A few days ago Benjamin and I had the first part of a serial sequential test done for some common (and very scary) birth defects, like Down Syndrome. The serial sequential consists of two days of testing. At 12-13 weeks, you have a detailed ultrasound to measure the fold of the baby’s neck and some bloodwork is done. Then, in week 15, you have more bloodwork done. Somehow, between those three tests, the doctors can come up with a 95% accurate statistic for how likely your baby is to be born with any of number of chromosomal abnormalities and birth defects. Pretty amazing what modern science can do, eh?
As I said before, I’m not terribly concerned about the outcome of these tests (since I am so young and neither Benjamin nor I have any of these defects in our families), but the tests gave us the opportunity to have an extra ultrasound done to get a peek inside. And they’re covered by my insurance, so we felt like it was a win-win. Also, just on the very off chance that the doctors find something to worry about, I’d like to know sooner rather than later so that I can prepare myself as much as possible for what will be.
The ultrasound was SO FUN. We were sent to a special ultrasound specialist, since the ultrasound equipment at my regular OB’s office isn’t detailed enough for this kind of examination. We arrived right on time, and I had spent the previous hour hydrating since I had to have a full bladder when they did the ultrasound. So, understandly, I was a bit peeved when the receptionist said that they were running 30 minutes behind schedule and I would have to wait. My face must have read, “PANIC!”, because she quickly said, “You can go to the bathroom if you’d like and immediately start drinking again.” Phew, crisis averted. That’s just what I did. And my bladder was good and full by the time the doctor saw us. Which was good for the ultrasound but bad for me during the exam!

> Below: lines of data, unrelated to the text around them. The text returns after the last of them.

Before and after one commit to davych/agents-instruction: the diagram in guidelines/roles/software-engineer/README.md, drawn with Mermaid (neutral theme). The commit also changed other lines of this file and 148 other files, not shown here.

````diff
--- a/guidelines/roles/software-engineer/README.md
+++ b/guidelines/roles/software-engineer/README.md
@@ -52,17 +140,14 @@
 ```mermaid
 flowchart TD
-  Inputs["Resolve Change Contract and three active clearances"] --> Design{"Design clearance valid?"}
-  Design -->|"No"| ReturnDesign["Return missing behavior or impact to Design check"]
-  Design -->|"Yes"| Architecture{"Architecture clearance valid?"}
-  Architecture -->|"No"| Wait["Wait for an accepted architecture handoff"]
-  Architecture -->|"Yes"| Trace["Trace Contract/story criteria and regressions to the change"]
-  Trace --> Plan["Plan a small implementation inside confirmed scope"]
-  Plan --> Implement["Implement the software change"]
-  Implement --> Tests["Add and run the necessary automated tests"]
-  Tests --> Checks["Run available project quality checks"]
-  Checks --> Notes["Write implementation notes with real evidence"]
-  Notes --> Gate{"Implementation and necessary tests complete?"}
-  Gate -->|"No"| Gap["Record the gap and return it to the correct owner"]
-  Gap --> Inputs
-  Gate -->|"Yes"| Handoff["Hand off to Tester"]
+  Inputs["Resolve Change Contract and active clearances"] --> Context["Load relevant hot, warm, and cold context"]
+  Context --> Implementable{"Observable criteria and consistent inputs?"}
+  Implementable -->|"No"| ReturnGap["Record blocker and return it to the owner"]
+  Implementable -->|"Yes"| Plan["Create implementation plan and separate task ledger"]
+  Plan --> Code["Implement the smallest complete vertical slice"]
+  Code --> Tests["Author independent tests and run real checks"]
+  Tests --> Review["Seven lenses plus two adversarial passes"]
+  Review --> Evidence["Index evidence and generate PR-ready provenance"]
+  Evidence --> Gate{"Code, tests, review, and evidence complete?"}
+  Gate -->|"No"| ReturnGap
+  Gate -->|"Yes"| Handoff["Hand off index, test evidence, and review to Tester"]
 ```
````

Little Piccolini was swimming around like a fish. The doctor could barely catch him/her. He covered my whole stomach in gel (warmed! how nice!) and had to run the ultrasound thing from all the way down by my pelvis to all the way up the top of my ribs. I honestly don’t understand how the baby could have been all of those places, but it was pretty hilarious watching the doc try to follow the baby as he/she swam all around. Once the doc caught the little fish, we could see everything. Both sides of the brain, spinal cord, arms, legs, hands, feet, even a little bump of a nose on his/her profile. And the perfect little heart beating away. Totally, totally amazing.
There’s just no other way to describe it. We were in awe. Piccolini is, by far, the most incredible thing Benjamin and I have ever created.